options for the previous command. The allowed options for a
command are determined by the 'user_options' attribute of the
command class -- thus, we have to be able to load command classes
in order to parse the command line. Any error in that 'options'
attribute raises DistutilsGetoptError; any error on the
command-line raises DistutilsArgError. If no Distutils commands
were found on the command line, raises DistutilsArgError. Return
true if command-line was successfully parsed and we should carry
on with executing commands; false if no errors but we shouldn't
execute commands (currently, this only happens if user asks for
- parse_config_files(self, filenames=None)
- print_command_list(self, commands, header, max_length)
- Print a subset of the list of all commands -- used by
- Print out a help message listing all available commands with a
description of each. The list is divided into "standard commands"
(listed in distutils.command.__all__) and "extra commands"
(mentioned in self.cmdclass, but not a standard command). The
descriptions come from the command class attribute
- reinitialize_command(self, command, reinit_subcommands=0)
- Reinitializes a command to the state it was in when first
returned by 'get_command_obj()': ie., initialized but not yet
finalized. This provides the opportunity to sneak option
values in programmatically, overriding or supplementing
user-supplied values from the config files and command line.
You'll have to re-finalize the command object (by calling
'finalize_options()' or 'ensure_finalized()') before using it for
'command' should be a command name (string) or command object. If
'reinit_subcommands' is true, also reinitializes the command's
sub-commands, as declared by the 'sub_commands' class attribute (if
it has one). See the "install" command for an example. Only
reinitializes the sub-commands that actually matter, ie. those
whose test predicates return true.
Returns the reinitialized command object.
- run_command(self, command)
- Do whatever it takes to run a command (including nothing at all,
if the command has already been run). Specifically: if we have
already created and run the command named by 'command', return
silently without doing anything. If the command named by 'command'
doesn't even have a command object yet, create one. Then invoke

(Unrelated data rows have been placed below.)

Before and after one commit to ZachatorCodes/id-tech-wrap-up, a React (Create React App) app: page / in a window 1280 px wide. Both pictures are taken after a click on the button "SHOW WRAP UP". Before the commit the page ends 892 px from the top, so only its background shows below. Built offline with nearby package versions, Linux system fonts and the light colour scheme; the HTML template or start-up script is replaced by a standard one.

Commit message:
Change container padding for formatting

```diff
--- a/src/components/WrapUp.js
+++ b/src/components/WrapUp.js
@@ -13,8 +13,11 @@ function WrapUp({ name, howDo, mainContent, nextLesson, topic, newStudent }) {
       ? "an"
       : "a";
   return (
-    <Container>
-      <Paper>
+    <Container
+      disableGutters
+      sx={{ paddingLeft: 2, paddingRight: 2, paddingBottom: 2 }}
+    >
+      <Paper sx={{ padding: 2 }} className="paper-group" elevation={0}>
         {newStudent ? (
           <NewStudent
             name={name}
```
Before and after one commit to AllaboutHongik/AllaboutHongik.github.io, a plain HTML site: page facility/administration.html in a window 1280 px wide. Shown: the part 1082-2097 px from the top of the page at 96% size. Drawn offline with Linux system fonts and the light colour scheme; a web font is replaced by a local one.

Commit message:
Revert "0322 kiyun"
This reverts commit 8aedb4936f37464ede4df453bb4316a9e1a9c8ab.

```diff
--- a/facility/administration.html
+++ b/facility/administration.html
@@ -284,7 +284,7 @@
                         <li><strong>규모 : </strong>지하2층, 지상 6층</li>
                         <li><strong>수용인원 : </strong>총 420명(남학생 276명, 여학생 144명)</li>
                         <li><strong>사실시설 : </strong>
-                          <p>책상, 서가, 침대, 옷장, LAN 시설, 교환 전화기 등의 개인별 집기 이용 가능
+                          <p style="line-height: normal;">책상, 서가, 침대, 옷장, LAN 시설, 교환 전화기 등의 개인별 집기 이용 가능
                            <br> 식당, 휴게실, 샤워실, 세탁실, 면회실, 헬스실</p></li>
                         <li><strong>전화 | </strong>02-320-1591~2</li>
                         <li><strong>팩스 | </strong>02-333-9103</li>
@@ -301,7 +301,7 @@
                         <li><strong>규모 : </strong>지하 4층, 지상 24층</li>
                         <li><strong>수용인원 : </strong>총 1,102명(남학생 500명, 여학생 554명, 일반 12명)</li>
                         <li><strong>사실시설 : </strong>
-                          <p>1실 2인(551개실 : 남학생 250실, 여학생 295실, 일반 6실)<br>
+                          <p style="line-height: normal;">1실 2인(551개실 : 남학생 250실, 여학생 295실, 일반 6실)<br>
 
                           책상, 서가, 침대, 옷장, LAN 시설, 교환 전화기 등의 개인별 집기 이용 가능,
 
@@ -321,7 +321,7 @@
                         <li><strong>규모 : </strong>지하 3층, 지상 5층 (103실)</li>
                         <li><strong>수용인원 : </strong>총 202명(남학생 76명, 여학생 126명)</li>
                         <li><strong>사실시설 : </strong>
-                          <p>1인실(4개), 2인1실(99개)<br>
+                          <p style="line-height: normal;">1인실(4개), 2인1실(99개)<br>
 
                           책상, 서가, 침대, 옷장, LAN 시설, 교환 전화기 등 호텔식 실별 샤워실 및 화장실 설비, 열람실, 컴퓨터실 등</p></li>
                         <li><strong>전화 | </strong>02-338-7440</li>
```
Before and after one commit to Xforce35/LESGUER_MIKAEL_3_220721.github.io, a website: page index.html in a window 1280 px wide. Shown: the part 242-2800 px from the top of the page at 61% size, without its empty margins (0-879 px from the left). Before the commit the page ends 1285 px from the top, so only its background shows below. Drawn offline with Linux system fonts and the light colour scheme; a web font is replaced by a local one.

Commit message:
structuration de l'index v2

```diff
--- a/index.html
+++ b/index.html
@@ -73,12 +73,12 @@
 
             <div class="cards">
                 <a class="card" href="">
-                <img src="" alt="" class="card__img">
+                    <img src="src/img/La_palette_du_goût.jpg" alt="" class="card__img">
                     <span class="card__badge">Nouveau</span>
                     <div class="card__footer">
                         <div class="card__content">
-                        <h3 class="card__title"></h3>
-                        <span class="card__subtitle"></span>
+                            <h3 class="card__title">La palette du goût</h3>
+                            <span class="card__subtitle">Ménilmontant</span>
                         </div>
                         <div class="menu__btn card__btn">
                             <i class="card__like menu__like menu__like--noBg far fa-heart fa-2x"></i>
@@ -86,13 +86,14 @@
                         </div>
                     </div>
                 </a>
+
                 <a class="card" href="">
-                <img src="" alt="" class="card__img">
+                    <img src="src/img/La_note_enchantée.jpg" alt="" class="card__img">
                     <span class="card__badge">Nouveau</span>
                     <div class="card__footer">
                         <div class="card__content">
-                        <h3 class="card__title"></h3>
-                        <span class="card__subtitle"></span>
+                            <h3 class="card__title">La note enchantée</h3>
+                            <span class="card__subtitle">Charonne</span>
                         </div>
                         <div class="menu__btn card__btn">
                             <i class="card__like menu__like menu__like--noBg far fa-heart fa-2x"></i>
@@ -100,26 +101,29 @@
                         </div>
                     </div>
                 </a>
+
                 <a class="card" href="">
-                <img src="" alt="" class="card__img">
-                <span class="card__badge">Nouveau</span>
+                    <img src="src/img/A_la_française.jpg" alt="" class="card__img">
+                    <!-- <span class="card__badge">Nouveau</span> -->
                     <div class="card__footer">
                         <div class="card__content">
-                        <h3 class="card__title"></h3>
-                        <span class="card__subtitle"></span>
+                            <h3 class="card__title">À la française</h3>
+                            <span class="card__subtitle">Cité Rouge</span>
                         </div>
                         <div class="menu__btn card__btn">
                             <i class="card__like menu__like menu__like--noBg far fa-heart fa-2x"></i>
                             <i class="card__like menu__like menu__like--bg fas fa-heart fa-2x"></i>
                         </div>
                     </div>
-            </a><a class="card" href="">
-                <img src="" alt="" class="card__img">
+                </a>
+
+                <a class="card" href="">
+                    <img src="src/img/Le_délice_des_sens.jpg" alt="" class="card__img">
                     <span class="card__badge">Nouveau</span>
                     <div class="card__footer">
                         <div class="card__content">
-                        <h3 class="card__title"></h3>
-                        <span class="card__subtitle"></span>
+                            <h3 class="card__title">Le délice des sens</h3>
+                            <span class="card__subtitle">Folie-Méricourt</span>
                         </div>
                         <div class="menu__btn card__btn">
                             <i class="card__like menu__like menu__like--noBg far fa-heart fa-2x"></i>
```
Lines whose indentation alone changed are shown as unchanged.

'run()' on that command object (or an existing one).
- Run each command that was seen on the setup script command line.
Uses the list of commands found and cache of command objects
created by 'get_command_obj()'.